Mix well, roll into small balls. Dip in sugar. Place on greased cookie sheet. Bake 10 minutes at 350 degrees. Remove to rack and cool.

I hope you love this recipe as much as I do!

Thanks, Rebecca. I can't wait to try these! And I will love the history behind them when I do!

And now. . . giveaway time! As Rebecca celebrates the release of To Capture Her Heart with a blog tour, she is also giving away signed copies of her books and gift cards!

To Capture Her Heart Book Launch

Wednesday, July 8, 2015

Book review: In Good Company by Jen Turano

Poor Millie.  She was dismissed from another nannying position, and in attempting to secure a new opportunity, runs into Oliver Addleshaw’s friend Everett Mulberry.  Everett was in desperate need of a nanny for his three young wards, but knowing of Millie’s many previous childcare mishaps, did not want her to care for the children.  However, nannies were pouring out of his house like a sieve, so, in desperation, he employs Millie to watch the children as they take a summer trip to Newport, Rhode Island, with Everett’s lady-friend, Caroline Dixon.

Millie is an energetic, fun-loving young lady, with a real heart for children.  She has wisdom to understand them, and is an advocate for her new charges.  Raised in an orphanage, she is also determined to overcome her lack of education, and always tries to improve herself by reading and learning new words.  She even keeps a dictionary in her pocket.  This ensures some laugh-out-loud dialogue!  Everett, however, is preoccupied with being a part of the high society social scene, and appeasing Caroline. 

As a result of Millie’s influence, Everett begins to get to know and appreciate the children, and to question the values and attitudes of the company he keeps.

There is no shortage of adventures and mishaps with Millie around, which makes this a fun book to read.  There is also suspense, and, of course, romance.

The second of Jen Turano’s A Class of Their Own series, this lighthearted novel is sure to delight its readers.

I received a copy of this book from the author/publisher in exchange for my honest review, which I have given.

About the author:

Jen Turano, author of six books, is a graduate of the University of Akron with a degree in clothing and textiles.  She is a member of ACFW and lives in a suburb of Denver, Colorado.  Visit her website at

Tuesday, July 7, 2015

Book review: To Capture Her Heart by Rebecca DeMarino

1653 Long Island.  Settled by Dutch, English, and native tribes, there was turmoil and unrest.  Dutch Lieutenant Dirk Van Buren and English settler Ben Horton both vie for the heart of Heather Flower, a Montaukett Indian princess.  As the Dutch, English, and Indian nations work for peaceful solutions to their differences, each man and Heather Flower must search their own hearts to find God’s path for their lives. 

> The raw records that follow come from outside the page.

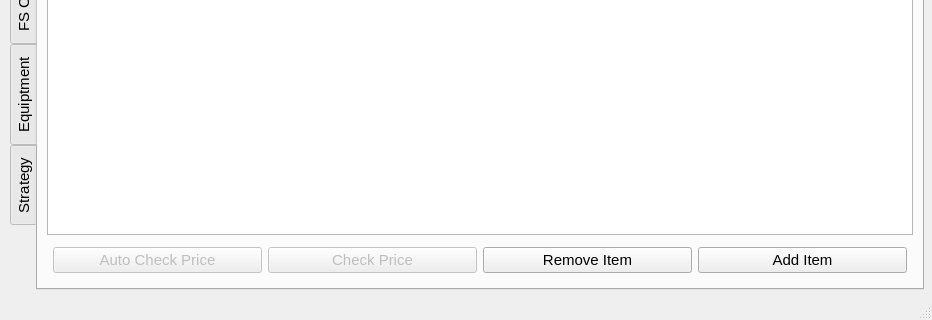
Graveflo/BDO_Enhancement_Tool, file Forms/Main_Window.ui: the form before one commit; both pictures show x 0 to 932 and y 310 to 630 of the 932 by 630 pixel window.
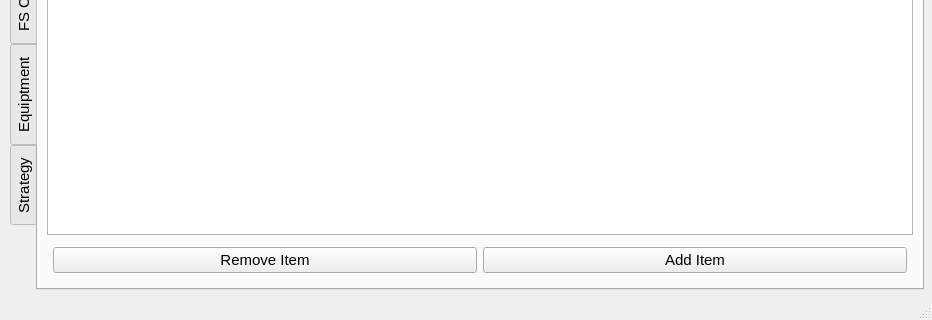
The form after the commit. The open tabs and pages were chosen to show the change. Icons and pictures are not drawn.

```diff
--- a/Forms/Main_Window.ui
+++ b/Forms/Main_Window.ui
@@ -640,29 +640,6 @@
            <property name="bottomMargin">
             <number>6</number>
            </property>
-           <item>
-            <widget class="QPushButton" name="cmdFSAutoPrice">
-             <property name="enabled">
-              <bool>false</bool>
-             </property>
-             <property name="text">
-              <string>Auto Check Price</string>
-             </property>
-             <property name="checkable">
-              <bool>true</bool>
-             </property>
-            </widget>
-           </item>
-           <item>
-            <widget class="QPushButton" name="cmdFSPrice">
-             <property name="enabled">
-              <bool>false</bool>
-             </property>
-             <property name="text">
-              <string>Check Price</string>
-             </property>
-            </widget>
-           </item>
            <item>
             <widget class="QPushButton" name="cmdFSRemove">
              <property name="text">
```
Left out of the diff: 35 changed lines with no effect on the pictures.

Throughout the story, strong themes of community, sacrifice, and perseverance came through.  After Heather Flower was rescued from the warring tribe that kidnapped her and killed her husband, she chose to live with her aunt near the town of Southold.  There she was embraced and lovingly brought into the community.  She was hardworking and always willing to help, even though she was brought up as a princess.

Author Rebecca DeMarino’s ancestors once again are the characters in this historical romance, the second book of The Southold Chronicles.  This is a lovely book that will charm those who love to immerse themselves in another time and place.

I received a copy of this book from the author/publisher, in exchange for my honest review, which I have given.

About the author:

Rebecca DeMarino writes love, legends, and lore as a historical romance author and lives in the beautiful Pacific Northwest.  She inherited her love of baking and gardening from her mother, a love of horses, reading, and writing from her dad, and the wanderlust gene from both parents.  Her travels have taken her from Alaska to Nebraska and Florida, from Long Island to England and Italy, and from Washington, DC to Texas, California, and Guam.  But usually you can find her at home, enjoying her grandchildren and baking crisp little ginger cakes.  Learn more at